- Beginning Jan. 1, 2020, midwives in Maine will need to be licensed by the state and meet specified educational and data collection requirements in order to perform out-of-hospital births, the Associated Press reported.
- The new rules, aimed at making homebirths safer, follow similar licensing requirements in other states.
- The rate of nonhospital births in Maine nearly doubled from 2000 to 2013, while nationwide births at home and in birthing centers grew 29% between 2004 and 2009.
Midwives must complete an education and training program before the 2020 effective date. If the institution that provided the training is not accredited, they must obtain a “bridge certificate” to continue practicing.
The rules stem from a new state law that also prohibits midwives from delivering twins, breech babies and newborns whose mothers have previously had a caesarian section.
Maine midwife Eleanor Daniels, president of the National Association of Certified Professional Midwives, called the push for licensing and proof of competency “the pathway forward” for homebirth movement.
But some worry that the new requirements could cause midwives who don’t complete the training to go underground and drive women to attempt high-risk births themselves if they can’t get a midwife.
According to Midwives of Maine’s website, the average cost for an out-of-hospital birth is $2,000 to $3,500, not including lab and ultrasound fees, versus $6,000 to $11,000 for a hospital delivery and $13,000 to $16,000 for an uncomplicated C-section.

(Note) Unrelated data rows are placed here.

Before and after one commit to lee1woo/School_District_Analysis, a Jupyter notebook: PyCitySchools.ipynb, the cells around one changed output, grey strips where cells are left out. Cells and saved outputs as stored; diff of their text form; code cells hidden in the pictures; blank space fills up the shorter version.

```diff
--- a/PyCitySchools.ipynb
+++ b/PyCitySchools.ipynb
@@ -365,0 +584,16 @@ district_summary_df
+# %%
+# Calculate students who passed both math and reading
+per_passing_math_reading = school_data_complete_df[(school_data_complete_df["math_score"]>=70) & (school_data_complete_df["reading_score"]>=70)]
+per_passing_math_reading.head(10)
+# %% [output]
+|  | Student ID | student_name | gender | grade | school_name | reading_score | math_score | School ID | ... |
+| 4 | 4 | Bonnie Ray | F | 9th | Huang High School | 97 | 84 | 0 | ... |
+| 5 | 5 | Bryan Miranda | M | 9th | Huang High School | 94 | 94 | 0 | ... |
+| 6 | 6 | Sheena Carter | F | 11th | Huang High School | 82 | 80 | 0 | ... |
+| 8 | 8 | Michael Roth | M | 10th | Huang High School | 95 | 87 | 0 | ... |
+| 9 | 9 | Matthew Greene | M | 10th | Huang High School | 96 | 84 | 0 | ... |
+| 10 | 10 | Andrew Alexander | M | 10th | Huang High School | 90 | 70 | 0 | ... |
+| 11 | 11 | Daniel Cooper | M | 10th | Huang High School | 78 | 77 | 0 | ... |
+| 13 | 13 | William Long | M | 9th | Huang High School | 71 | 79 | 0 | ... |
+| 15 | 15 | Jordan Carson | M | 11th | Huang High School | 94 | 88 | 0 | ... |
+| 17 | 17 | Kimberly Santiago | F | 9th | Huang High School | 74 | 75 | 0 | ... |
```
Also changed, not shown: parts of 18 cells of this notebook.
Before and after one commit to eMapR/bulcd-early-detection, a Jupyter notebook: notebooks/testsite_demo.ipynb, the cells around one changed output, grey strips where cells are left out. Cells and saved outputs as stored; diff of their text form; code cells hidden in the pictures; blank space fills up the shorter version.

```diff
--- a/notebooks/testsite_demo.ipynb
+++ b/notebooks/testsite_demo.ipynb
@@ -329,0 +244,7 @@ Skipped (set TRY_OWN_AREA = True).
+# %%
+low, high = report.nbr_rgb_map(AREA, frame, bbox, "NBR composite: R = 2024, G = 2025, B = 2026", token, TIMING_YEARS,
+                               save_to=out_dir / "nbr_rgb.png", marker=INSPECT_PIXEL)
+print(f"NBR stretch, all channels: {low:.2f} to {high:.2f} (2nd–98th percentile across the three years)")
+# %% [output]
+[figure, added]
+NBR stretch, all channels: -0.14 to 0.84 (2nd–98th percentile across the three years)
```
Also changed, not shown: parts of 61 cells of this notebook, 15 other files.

More than half of U.S. states already require midwives to be licensed, while Maryland and Rhode Island recently passed laws and Illinois is considering such legislation, Daniels told the AP.
Maine Gov. Paul LePage (R), who vetoed the legislation, predicted the licensure program would cost $130,000 in its first three years. The law, which was saved in an override vote by the legislature, was approved with no funding.